My heart leaped for joy.
Upon his request to wait until everyone had left, I motioned to brother Tilley that we needed to talk, and as everyone ushered themselves out, the door closed and we were alone. Brother Tilley directed us through the process as we knelt in prayer and supplication. There on that ancient wooden floor of the little white clapboard country church, my son spoke the words and prayed the prayer to ask Christ to come into his life. With tears in my eyes, we stood up to leave. It was just brother Tilley, my son and I. As we reached the back doors of the church, we opened them to find that we were not alone. There under a clear, blue Carolina sky stood Doyle Lawson and his entire band. The entire entourage was still standing in a row on the steps of the church, they had paused from their busy schedule, waiting to celebrate my son’s decision.
The tears ran down my cheeks as I watched entertainers turned Christians welcome another one into their fold.
It is a day I will never forget.
The seed had been planted, but another reaped the harvest, but we rejoiced together.
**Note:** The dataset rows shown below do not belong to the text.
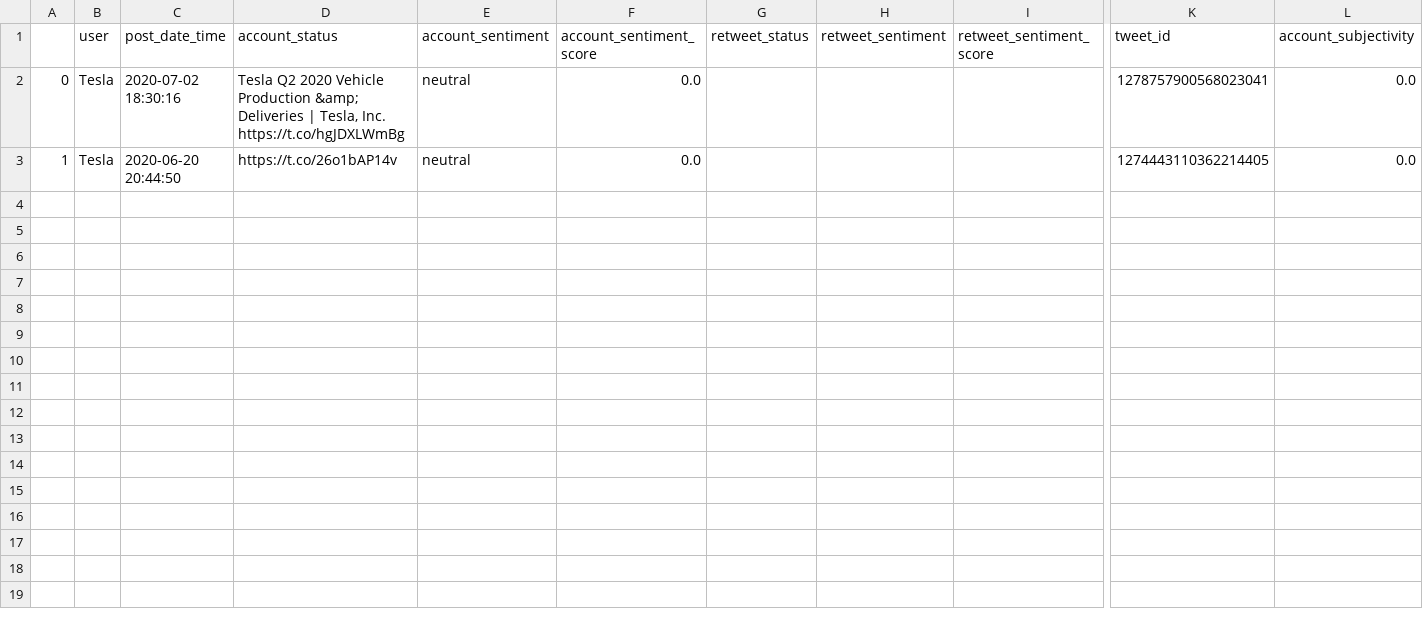
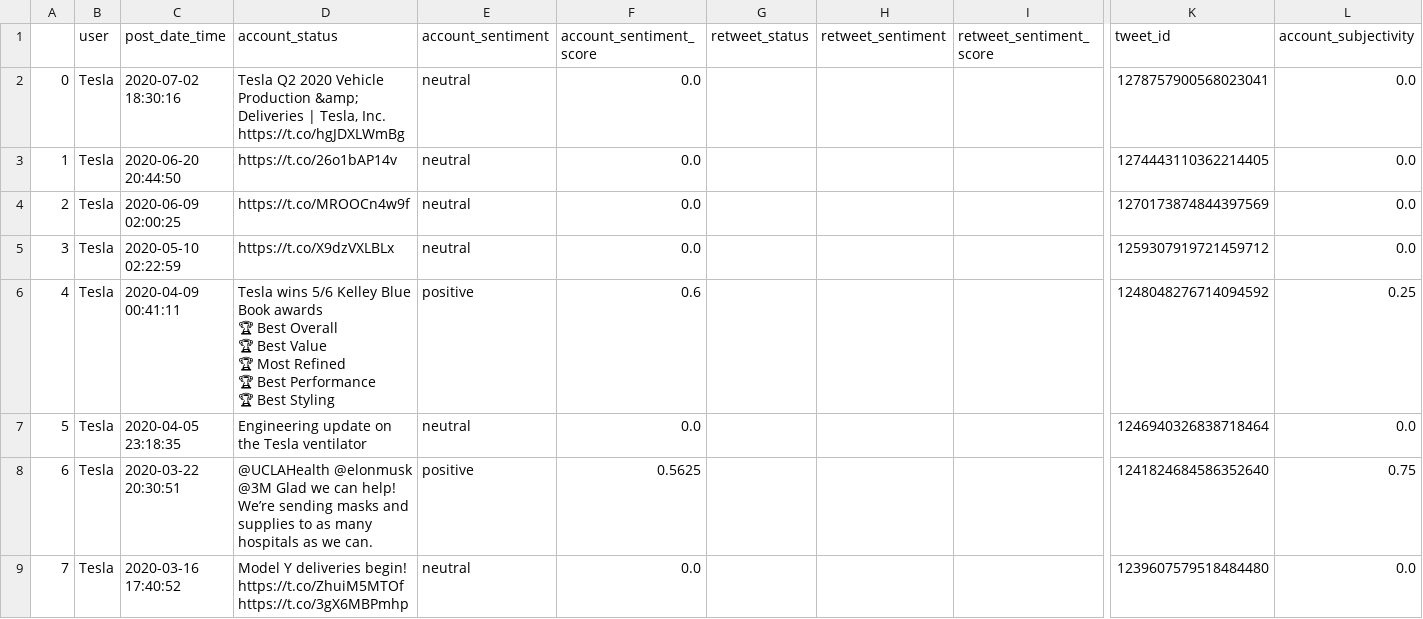
Before and after one commit to AlanThomasNoble/twitter-miner, a CSV file: tweets.csv, drawn as a sheet; only a part is shown, gaps mark what is left out; rows hold the shown columns only; ↵ is a line break in a cell; the diff names each change by its address in the sheet, - before the commit and + after, or states it on an @@ line.

```diff
--- a/tweets.csv
+++ b/tweets.csv
+row 4: 2 | Tesla | 2020-06-09 02:00:25 | https://t.co/MROOCn4w9f | neutral | 0.0 |  |  |  | 1270173874844397569 | 0.0
+row 5: 3 | Tesla | 2020-05-10 02:22:59 | https://t.co/X9dzVXLBLx | neutral | 0.0 |  |  |  | 1259307919721459712 | 0.0
+row 6: 4 | Tesla | 2020-04-09 00:41:11 | Tesla wins 5/6 Kelley Blue Book awards ↵ 🏆 Best Overall ↵ 🏆 Best Value ↵ 🏆 Most Refined ↵ 🏆 Best Performance ↵ 🏆 Best Styling | positive | 0.6 |  |  |  | 1248048276714094592 | 0.25
+row 7: 5 | Tesla | 2020-04-05 23:18:35 | Engineering update on the Tesla ventilator | neutral | 0.0 |  |  |  | 1246940326838718464 | 0.0
+row 8: 6 | Tesla | 2020-03-22 20:30:51 | @UCLAHealth @elonmusk @3M Glad we can help! We’re sending masks and supplies to as many hospitals as we can. | positive | 0.5625 |  |  |  | 1241824684586352640 | 0.75
+row 9: 7 | Tesla | 2020-03-16 17:40:52 | Model Y deliveries begin! ↵ https://t.co/ZhuiM5MTOf https://t.co/3gX6MBPmhp | neutral | 0.0 |  |  |  | 1239607579518484480 | 0.0
```
Also changed, not shown: 2 other files.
God has a purpose in everything we do. What will become of the young man at the cell phone store? I may never know, but it really doesn’t matter; God knows.
One day, when we reach that far distant shore, there will be a welcoming into the fold. We’ll find the angels of the Lord standing in a row, pausing for each of us, ushering us into those heavenly gates. On that day, the answers to the questions we never knew will become obvious.
What a day it will be.
Thanks be to God.